What is the number of lines below that contain the string "underline"? Give it and nothing else.

Stored items:
···

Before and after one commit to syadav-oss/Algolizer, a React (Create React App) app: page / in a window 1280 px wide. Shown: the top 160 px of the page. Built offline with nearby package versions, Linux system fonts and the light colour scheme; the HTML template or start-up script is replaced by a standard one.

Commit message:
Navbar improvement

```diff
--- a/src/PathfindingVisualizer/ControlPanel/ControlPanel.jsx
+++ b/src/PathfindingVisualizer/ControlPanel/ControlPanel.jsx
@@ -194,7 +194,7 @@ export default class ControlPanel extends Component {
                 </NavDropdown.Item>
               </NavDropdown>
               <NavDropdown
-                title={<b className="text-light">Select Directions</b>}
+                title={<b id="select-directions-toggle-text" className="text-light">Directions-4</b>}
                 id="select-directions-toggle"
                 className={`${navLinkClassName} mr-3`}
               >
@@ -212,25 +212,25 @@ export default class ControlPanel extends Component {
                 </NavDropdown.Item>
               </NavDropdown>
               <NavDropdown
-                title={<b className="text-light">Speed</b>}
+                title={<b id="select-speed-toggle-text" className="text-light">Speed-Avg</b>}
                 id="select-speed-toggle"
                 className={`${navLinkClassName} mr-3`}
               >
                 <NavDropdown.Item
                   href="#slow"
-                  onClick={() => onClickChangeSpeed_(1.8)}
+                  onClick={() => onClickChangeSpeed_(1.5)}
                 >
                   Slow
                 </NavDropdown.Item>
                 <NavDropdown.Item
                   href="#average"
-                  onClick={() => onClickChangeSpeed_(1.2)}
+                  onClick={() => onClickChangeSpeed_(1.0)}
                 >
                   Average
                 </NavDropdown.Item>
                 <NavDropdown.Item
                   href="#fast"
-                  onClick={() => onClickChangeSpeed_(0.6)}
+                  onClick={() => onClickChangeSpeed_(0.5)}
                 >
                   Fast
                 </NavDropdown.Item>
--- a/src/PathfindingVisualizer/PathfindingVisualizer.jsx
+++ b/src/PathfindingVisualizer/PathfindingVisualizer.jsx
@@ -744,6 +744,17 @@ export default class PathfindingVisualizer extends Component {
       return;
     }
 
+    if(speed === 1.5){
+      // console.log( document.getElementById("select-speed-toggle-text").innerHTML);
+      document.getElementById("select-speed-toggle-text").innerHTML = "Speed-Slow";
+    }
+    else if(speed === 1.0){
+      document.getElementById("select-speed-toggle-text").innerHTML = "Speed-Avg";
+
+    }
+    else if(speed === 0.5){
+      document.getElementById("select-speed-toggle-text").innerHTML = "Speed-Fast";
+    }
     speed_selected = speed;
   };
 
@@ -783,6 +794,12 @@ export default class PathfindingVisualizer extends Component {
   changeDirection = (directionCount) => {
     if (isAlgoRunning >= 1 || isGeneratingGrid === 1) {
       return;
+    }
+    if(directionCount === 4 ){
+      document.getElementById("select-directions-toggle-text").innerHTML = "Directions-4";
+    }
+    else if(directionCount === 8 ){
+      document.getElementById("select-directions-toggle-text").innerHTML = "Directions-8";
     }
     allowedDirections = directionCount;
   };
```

···

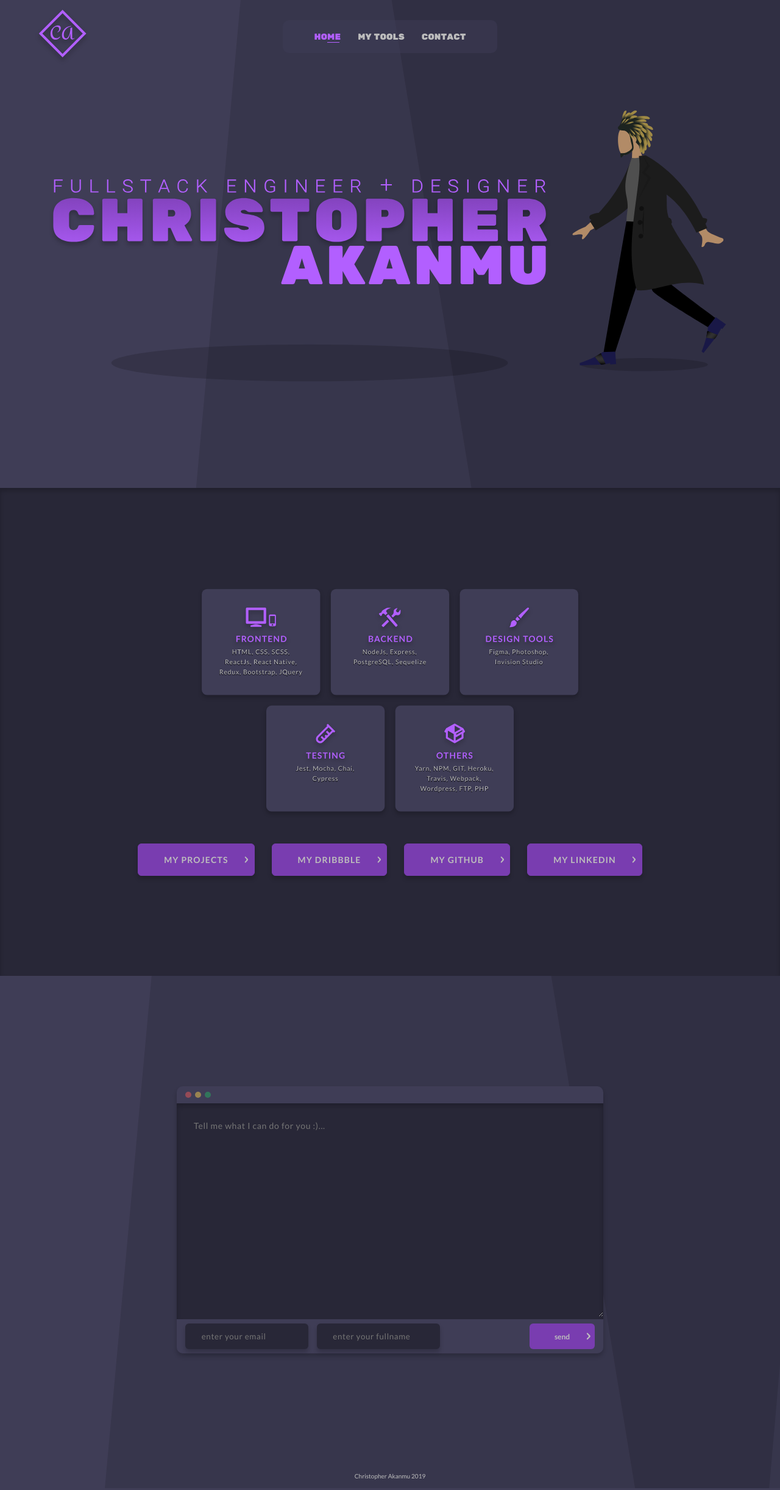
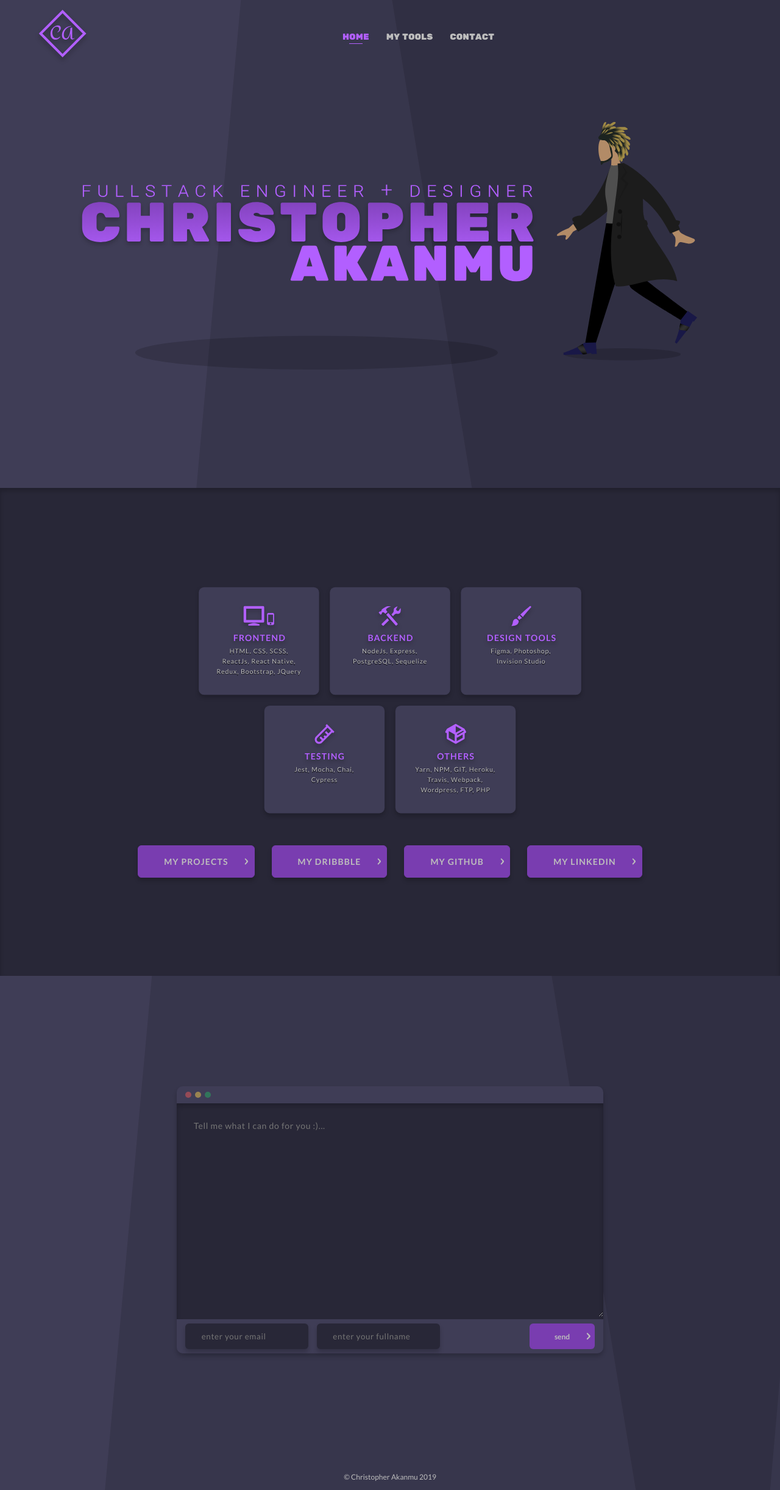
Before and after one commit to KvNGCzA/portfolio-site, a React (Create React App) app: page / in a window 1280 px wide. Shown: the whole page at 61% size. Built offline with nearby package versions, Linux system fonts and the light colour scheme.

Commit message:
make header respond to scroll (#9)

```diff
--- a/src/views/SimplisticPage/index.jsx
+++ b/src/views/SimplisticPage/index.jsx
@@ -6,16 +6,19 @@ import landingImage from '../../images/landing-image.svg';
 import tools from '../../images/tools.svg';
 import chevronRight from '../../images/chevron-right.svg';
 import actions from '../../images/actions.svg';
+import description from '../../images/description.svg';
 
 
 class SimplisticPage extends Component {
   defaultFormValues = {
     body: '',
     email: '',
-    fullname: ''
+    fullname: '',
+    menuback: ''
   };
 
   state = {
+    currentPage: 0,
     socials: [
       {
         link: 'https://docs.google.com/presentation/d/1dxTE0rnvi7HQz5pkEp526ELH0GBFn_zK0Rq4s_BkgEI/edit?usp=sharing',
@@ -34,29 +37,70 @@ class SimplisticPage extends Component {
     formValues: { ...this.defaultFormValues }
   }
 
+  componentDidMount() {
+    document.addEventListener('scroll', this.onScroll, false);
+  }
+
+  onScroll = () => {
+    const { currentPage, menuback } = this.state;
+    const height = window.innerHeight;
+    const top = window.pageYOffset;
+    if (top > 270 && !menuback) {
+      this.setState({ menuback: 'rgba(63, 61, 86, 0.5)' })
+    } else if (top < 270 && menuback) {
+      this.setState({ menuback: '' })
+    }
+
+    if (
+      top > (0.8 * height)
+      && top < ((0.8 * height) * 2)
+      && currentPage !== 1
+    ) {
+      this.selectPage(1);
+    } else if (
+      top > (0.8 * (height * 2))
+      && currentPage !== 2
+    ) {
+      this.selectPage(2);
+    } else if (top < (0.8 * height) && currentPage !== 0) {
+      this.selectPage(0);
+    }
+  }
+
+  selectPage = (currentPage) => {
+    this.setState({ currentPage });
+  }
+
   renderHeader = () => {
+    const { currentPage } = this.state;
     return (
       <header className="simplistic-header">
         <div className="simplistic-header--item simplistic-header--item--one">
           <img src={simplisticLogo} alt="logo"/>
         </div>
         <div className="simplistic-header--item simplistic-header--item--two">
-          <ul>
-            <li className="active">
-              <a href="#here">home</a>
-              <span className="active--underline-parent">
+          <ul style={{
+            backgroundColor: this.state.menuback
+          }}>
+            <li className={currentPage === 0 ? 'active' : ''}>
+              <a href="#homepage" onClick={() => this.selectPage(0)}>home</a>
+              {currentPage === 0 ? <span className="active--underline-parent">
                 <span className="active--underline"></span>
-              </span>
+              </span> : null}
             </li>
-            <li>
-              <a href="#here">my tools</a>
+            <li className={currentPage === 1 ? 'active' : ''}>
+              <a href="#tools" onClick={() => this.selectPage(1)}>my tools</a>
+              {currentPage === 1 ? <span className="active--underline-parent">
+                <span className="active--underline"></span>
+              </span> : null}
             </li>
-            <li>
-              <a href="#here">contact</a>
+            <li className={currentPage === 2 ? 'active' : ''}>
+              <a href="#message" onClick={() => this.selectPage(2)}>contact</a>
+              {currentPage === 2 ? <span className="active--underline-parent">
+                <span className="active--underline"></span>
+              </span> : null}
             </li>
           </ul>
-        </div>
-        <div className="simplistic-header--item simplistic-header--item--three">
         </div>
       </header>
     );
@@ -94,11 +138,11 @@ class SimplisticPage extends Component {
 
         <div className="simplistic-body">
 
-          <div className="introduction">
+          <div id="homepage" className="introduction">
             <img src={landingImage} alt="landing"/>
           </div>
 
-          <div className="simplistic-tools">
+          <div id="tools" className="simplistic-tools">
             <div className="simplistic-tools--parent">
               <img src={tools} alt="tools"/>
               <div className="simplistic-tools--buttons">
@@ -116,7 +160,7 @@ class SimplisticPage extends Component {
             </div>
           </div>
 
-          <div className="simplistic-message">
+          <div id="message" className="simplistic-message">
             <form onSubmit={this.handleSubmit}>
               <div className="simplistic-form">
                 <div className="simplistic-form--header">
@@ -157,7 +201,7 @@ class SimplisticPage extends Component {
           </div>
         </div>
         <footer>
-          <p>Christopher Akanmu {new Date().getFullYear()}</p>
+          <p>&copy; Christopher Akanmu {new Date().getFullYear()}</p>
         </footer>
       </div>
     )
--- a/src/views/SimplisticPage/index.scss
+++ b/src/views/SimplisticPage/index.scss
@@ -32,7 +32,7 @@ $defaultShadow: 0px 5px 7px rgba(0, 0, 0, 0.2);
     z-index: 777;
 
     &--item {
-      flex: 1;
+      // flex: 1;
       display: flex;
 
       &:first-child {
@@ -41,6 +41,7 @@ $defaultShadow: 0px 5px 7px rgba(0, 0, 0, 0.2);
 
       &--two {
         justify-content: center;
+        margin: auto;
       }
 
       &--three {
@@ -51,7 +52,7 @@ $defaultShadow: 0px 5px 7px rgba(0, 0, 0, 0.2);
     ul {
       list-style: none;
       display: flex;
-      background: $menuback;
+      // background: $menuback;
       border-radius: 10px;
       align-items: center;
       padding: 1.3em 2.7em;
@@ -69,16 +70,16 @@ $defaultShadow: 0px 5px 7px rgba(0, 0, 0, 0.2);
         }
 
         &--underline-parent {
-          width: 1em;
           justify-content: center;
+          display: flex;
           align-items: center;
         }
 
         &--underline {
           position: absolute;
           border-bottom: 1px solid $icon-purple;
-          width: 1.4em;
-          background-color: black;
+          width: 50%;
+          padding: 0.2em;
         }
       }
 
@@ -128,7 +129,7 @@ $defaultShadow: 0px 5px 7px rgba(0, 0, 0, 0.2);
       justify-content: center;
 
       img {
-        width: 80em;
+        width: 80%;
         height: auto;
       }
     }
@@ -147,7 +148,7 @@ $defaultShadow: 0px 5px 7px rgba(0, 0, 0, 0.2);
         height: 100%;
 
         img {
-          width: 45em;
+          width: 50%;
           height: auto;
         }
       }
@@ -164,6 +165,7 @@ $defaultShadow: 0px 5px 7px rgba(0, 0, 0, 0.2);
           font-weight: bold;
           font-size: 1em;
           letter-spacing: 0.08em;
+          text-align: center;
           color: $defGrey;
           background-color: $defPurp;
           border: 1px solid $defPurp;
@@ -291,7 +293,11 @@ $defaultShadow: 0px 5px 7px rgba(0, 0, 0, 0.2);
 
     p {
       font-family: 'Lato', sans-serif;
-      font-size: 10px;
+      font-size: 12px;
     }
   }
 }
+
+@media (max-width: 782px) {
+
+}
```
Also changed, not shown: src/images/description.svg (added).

···

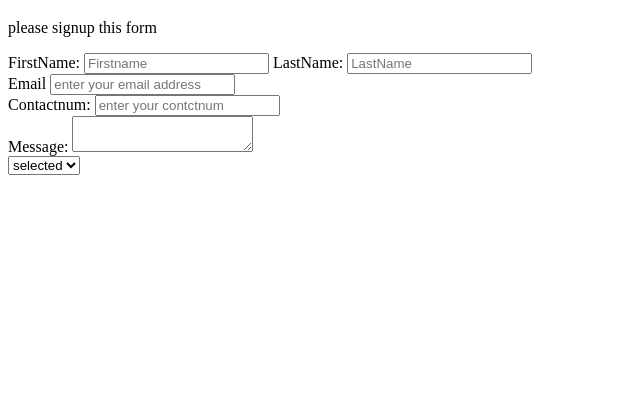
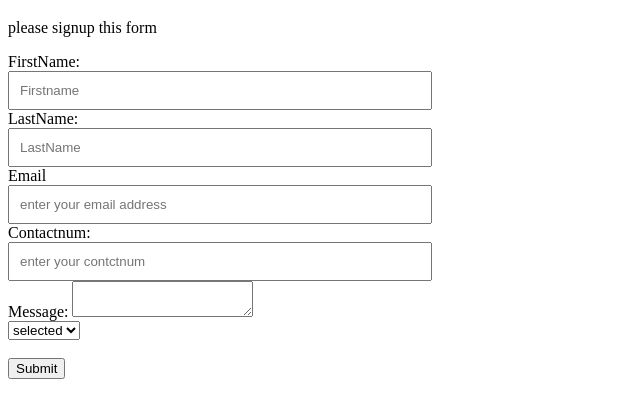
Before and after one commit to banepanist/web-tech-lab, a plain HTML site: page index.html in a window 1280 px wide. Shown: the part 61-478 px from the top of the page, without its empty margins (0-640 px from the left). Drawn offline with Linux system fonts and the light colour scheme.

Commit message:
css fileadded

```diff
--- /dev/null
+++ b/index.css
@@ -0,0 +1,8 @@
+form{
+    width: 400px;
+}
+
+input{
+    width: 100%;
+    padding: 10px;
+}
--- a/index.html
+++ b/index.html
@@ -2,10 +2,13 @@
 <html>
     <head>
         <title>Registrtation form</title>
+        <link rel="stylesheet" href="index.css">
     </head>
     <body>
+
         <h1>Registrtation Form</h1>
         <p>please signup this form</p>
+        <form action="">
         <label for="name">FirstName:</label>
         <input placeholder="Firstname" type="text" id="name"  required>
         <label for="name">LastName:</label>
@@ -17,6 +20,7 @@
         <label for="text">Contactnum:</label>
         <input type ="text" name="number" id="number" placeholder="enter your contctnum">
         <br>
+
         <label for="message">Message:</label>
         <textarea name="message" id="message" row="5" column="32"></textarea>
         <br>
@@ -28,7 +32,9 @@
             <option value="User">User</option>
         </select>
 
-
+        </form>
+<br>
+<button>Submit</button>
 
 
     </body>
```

···

TASK RESULT: 9